Items listed in a dataset

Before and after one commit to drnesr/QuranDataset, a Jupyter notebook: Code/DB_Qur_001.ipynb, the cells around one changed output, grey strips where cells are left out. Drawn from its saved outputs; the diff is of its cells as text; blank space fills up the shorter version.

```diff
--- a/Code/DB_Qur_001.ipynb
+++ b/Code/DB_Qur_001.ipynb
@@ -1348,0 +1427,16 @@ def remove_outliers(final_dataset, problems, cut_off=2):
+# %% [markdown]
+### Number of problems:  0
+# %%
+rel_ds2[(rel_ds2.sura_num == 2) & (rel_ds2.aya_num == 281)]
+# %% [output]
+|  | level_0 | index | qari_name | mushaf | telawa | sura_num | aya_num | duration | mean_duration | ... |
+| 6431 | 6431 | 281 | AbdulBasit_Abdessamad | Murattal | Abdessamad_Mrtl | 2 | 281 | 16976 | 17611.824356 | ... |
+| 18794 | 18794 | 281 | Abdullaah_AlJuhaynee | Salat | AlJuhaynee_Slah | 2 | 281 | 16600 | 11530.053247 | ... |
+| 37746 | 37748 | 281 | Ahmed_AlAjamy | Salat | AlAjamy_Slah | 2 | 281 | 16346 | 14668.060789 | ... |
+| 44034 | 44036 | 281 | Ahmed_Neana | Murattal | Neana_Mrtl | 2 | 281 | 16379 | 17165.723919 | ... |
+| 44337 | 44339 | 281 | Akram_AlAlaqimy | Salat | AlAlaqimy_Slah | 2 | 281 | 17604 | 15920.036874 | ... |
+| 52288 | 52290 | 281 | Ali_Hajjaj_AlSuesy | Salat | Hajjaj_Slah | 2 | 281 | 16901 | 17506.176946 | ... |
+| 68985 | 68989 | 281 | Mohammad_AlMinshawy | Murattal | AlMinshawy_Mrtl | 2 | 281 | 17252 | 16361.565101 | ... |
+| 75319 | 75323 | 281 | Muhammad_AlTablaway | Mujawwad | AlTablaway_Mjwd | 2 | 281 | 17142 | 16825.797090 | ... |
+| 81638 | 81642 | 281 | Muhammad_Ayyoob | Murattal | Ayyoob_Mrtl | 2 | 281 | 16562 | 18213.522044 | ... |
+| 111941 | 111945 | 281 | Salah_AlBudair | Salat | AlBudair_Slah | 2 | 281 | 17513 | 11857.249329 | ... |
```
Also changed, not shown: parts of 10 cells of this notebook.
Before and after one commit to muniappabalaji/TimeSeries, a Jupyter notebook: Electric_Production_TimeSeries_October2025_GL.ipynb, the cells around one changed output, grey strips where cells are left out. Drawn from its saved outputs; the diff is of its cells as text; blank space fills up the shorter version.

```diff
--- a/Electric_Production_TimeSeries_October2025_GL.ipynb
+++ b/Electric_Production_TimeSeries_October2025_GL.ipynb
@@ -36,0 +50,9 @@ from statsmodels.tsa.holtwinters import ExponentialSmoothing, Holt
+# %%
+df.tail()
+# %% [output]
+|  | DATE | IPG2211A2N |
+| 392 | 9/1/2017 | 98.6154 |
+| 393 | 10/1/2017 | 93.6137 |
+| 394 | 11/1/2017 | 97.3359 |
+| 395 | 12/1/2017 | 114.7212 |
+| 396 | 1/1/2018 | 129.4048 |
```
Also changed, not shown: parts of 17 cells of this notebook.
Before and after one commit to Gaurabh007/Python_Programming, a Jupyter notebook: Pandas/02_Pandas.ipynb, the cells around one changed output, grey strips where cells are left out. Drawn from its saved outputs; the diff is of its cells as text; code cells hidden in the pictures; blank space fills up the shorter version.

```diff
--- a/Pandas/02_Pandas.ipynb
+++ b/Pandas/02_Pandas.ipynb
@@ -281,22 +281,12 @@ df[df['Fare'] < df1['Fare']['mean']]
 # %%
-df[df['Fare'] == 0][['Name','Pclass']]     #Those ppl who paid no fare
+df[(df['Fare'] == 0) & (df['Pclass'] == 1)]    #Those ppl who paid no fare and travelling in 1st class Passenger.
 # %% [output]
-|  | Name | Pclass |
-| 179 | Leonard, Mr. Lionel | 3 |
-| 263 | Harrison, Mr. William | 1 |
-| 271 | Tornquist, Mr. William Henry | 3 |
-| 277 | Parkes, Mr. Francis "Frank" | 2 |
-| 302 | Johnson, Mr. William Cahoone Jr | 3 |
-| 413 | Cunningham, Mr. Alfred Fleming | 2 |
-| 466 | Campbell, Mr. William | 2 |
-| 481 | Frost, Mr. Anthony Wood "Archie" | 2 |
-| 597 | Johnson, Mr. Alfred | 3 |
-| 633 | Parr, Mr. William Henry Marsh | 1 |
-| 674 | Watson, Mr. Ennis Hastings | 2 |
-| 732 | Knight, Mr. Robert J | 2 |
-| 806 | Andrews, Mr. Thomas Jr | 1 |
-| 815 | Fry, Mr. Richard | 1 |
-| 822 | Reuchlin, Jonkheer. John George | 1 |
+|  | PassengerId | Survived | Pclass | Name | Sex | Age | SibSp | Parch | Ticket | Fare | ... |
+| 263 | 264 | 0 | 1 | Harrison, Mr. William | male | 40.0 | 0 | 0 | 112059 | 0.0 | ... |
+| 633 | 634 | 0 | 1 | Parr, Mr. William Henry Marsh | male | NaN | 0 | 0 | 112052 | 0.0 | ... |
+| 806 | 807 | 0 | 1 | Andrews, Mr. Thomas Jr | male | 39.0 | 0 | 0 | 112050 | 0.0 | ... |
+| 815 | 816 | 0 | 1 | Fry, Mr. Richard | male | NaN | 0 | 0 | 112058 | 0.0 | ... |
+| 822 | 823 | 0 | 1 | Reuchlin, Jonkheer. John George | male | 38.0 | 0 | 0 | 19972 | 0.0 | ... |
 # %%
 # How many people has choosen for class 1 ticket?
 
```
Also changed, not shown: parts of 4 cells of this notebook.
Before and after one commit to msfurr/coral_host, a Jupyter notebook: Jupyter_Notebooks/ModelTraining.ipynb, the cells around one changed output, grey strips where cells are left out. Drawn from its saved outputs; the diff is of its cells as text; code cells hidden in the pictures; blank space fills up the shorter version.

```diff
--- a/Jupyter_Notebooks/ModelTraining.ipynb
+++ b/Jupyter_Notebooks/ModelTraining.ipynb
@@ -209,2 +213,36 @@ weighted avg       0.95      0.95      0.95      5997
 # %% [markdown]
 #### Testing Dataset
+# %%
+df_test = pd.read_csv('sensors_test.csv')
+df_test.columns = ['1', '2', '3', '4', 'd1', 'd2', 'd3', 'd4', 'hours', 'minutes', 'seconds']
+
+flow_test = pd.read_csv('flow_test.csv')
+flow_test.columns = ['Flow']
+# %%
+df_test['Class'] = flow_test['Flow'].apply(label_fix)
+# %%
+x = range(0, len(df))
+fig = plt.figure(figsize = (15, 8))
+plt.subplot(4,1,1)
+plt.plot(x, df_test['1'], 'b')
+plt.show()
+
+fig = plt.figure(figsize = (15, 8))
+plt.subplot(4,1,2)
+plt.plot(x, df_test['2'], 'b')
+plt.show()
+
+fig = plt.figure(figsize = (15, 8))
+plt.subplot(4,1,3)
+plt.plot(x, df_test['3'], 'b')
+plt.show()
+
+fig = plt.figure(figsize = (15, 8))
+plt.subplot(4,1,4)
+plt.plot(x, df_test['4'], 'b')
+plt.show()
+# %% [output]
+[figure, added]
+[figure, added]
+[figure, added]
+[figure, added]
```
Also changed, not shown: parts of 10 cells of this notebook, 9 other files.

* [EXERCISE DETAILS]: Spot the lines above that mention "William" and copy them.

* [RESULT OF THIS TASK]:
-| 263 | Harrison, Mr. William | 1 |
-| 271 | Tornquist, Mr. William Henry | 3 |
-| 302 | Johnson, Mr. William Cahoone Jr | 3 |
-| 466 | Campbell, Mr. William | 2 |
-| 633 | Parr, Mr. William Henry Marsh | 1 |
+| 263 | 264 | 0 | 1 | Harrison, Mr. William | male | 40.0 | 0 | 0 | 112059 | 0.0 | ... |
+| 633 | 634 | 0 | 1 | Parr, Mr. William Henry Marsh | male | NaN | 0 | 0 | 112052 | 0.0 | ... |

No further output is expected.